If you want to see what I mean, check out
[url]http://www.angelfire.com/ks/insanity42/artwork/[/url]. I think it pretty much sucks hardcore. (Most was drawn a long time ago, with the more recent stuff sucking more since I got out of practice heh.)

Maybe my crappy artwork will make you feel better, hehe. :)

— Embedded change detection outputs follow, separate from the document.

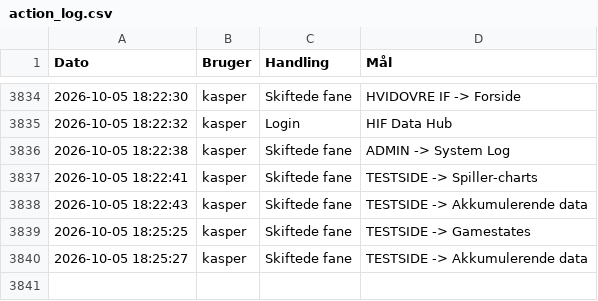
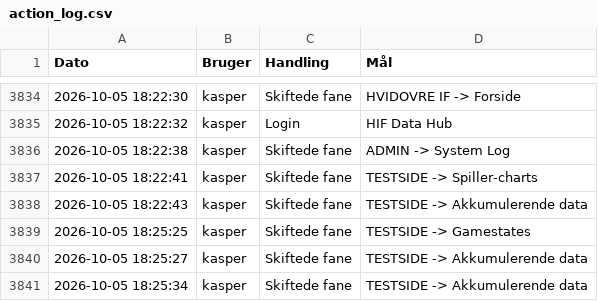
Before and after one commit to kamudinho/HIF-Data, a CSV file: data/action_log.csv, drawn as a sheet; only a part is shown, gaps mark what is left out; the diff names each change by its address in the sheet, - before the commit and + after, or states it on an @@ line.

Commit message:
Log update: kasper

```diff
--- a/data/action_log.csv
+++ b/data/action_log.csv
+row 3841: 2026-10-05 18:25:34 | kasper | Skiftede fane | TESTSIDE -> Akkumulerende data
```
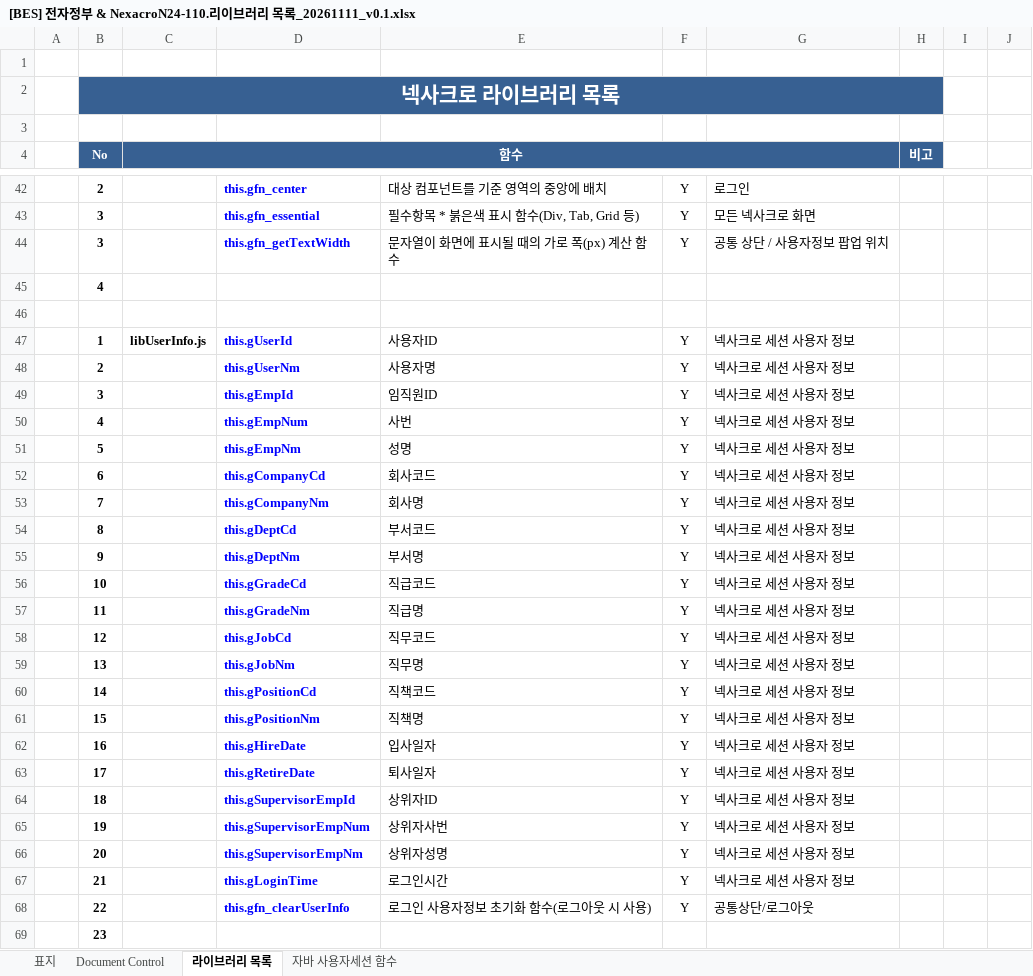
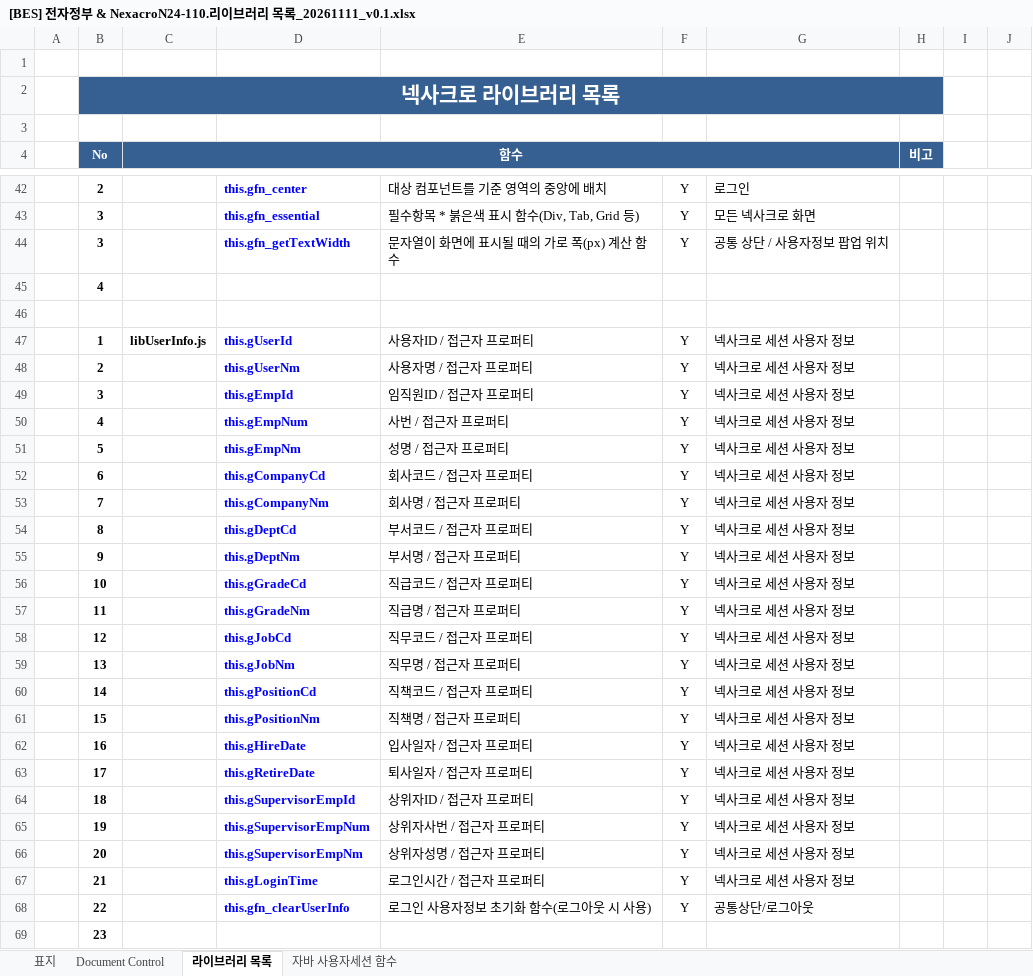
Before and after one commit to bes-erp/bes20261001, an Excel workbook: src/main/bes-doc/130.넥사크로 설계서/[BES] 전자정부 & NexacroN24-110.리이브러리 목록_20261111_v0.1.xlsx, sheet 라이브러리 목록, drawn as a sheet; only a part is shown, gaps mark what is left out; values as stored, in another font and other column widths than the file's, no borders; the diff names each change by its address in the sheet, - before the commit and + after, or states it on an @@ line.

```diff
--- a/src/main/bes-doc/130.넥사크로 설계서/[BES] 전자정부 & NexacroN24-110.리이브러리 목록_20261111_v0.1.xlsx (sheet 라이브러리 목록)
+++ b/src/main/bes-doc/130.넥사크로 설계서/[BES] 전자정부 & NexacroN24-110.리이브러리 목록_20261111_v0.1.xlsx (sheet 라이브러리 목록)
-E47: 사용자ID
+E47: 사용자ID / 접근자 프로퍼티
-E48: 사용자명
+E48: 사용자명 / 접근자 프로퍼티
-E49: 임직원ID
+E49: 임직원ID / 접근자 프로퍼티
-E50: 사번
+E50: 사번 / 접근자 프로퍼티
-E51: 성명
+E51: 성명 / 접근자 프로퍼티
-E52: 회사코드
+E52: 회사코드 / 접근자 프로퍼티
-E53: 회사명
+E53: 회사명 / 접근자 프로퍼티
-E54: 부서코드
+E54: 부서코드 / 접근자 프로퍼티
-E55: 부서명
+E55: 부서명 / 접근자 프로퍼티
-E56: 직급코드
+E56: 직급코드 / 접근자 프로퍼티
-E57: 직급명
+E57: 직급명 / 접근자 프로퍼티
-E58: 직무코드
+E58: 직무코드 / 접근자 프로퍼티
-E59: 직무명
+E59: 직무명 / 접근자 프로퍼티
-E60: 직책코드
+E60: 직책코드 / 접근자 프로퍼티
-E61: 직책명
+E61: 직책명 / 접근자 프로퍼티
-E62: 입사일자
+E62: 입사일자 / 접근자 프로퍼티
-E63: 퇴사일자
+E63: 퇴사일자 / 접근자 프로퍼티
-E64: 상위자ID
+E64: 상위자ID / 접근자 프로퍼티
-E65: 상위자사번
+E65: 상위자사번 / 접근자 프로퍼티
-E66: 상위자성명
+E66: 상위자성명 / 접근자 프로퍼티
-E67: 로그인시간
+E67: 로그인시간 / 접근자 프로퍼티
```
Also changed, not shown: sheet 자바 사용자세션 함수, hidden cells, 2 other files.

/edit: How come it says I'm allowed to use html, but html links don't work? bleah.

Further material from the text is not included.